Thursday, July 31, 2008

Maasei—Jewish Geography

The passages regarding the imperative to settle the Eretz Yisrael and the consequences of allowing an alien population to settle there with Jews (Bamidbar 33:50-56) is a favorite of Kahanists and other “not-one-inch”-ers. They’ve attempted to apply the status of shiva amemim/Amalek to the Arab/Muslim inhabitants currently between the Jordan and the Meditteranean.

I one heard a shiur from Rav Moshe Sosevky, one of the founders of Yeshivas Ohr Yerushalayim, that there is a qualitative difference between what he called “galus Yishmael” and other galuyos: the other galuyos were contingent directly upon bnei Yisrael’s behaviors. The contingencies regarding galus Yishmael, who has zechuyos of his own deriving from his being a ben Avraham Avinu, aren’t as clear cut.

In other words, there may be more hashkafically salient positions than the most ostensibly right-wing one.

Lest anyone think I am advocating for a Palestinian or “bi-national” state, I will spell out a few of my political positions in this area, as briefly as possible.

The Palestinians: have no legitimate status as an ethnicity, geographic entity, or political entity.
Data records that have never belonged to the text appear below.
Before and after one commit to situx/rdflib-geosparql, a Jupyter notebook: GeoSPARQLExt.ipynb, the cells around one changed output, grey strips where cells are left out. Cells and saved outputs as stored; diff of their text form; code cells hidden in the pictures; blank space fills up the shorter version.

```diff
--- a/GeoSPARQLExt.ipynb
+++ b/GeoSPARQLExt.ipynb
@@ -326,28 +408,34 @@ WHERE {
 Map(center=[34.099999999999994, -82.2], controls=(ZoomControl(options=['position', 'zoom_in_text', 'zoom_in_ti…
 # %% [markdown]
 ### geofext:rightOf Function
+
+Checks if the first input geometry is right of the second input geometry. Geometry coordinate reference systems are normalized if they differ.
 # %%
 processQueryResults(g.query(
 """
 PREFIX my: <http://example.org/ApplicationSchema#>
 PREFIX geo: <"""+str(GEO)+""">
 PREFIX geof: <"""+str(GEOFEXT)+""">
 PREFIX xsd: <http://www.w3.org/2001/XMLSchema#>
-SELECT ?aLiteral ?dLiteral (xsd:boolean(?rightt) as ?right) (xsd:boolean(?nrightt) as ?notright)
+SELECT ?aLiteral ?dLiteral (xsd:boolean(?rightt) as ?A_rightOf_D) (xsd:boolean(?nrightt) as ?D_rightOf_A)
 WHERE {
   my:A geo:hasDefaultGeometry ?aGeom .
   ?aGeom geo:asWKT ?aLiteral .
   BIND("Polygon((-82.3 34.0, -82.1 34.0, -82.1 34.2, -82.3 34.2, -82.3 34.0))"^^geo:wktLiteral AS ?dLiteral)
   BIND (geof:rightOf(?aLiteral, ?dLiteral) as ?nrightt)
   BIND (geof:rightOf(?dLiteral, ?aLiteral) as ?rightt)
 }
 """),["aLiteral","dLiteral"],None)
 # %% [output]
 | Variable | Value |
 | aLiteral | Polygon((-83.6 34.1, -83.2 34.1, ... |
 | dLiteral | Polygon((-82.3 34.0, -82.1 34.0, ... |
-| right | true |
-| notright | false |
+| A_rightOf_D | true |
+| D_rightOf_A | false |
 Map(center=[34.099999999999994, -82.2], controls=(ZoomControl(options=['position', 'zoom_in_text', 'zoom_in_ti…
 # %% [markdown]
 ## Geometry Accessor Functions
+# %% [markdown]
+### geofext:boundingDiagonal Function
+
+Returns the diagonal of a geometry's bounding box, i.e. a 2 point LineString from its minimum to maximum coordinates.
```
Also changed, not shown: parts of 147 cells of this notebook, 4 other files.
The idea of a “contiguous” Palestinian state in both “territories” exists only to undermine the stability of the State of Israel.

The Disengagement form Gaza: was a good idea that has been bungled. One might say that having 10,000 civilians to defend there might have endangered the rest of Am Yisrael, not unlike Moshe’s original concern with Reuven, Gad and Menashe.

The “Peace Process”: the only people who really want a Palestinian state in any form are the far-left “post-Zionist” Jews who have always wanted a secular state. Yoram Hazony and Hillel Halkin, among others, have written extensively about the (secular) belief (which mirrors the Satmar/Neturei Karta position) that the Jews cannot really fulfill their true mission unless they remain stateless. As long as the Beilinese don’t really run the country (or, at least, get control of the Mossad), we’ll never leave Judea and Samaria, and there will never be a Palestinian state.

What does this have to do with the Parsha?

Take a look at what’s in it: setting the federal borders, the arei levi’im, the arei miklat, even the institution of intra-tribal marriage as a result of the agitiation of benos Tzelaphchad. Heavy politics; this before any battle of kibush ha’aretz is fought.

The Torah knew nothing in Eretz Yisrael would ever be cut and dry.

1 comment:

Moshe said...

How was the disengagement bungled? We very successfully disengaged. That the Palestinians would start smuggling weapons and firing rockets on Israel was (or should have been) obvious. The militirization of Gaza is much more of a threat to Israel than maintaining the occupation of Gaza.

Besides the fact that disengagement was a bad idea that drastically worsened the security situation, just the idea that focibly removing Jews from disputed territory is OK, but forcibly removing Palestinians from disputed territory is not, is fundamentally wrong. I would even say antisemeitic except that so many Jews support it.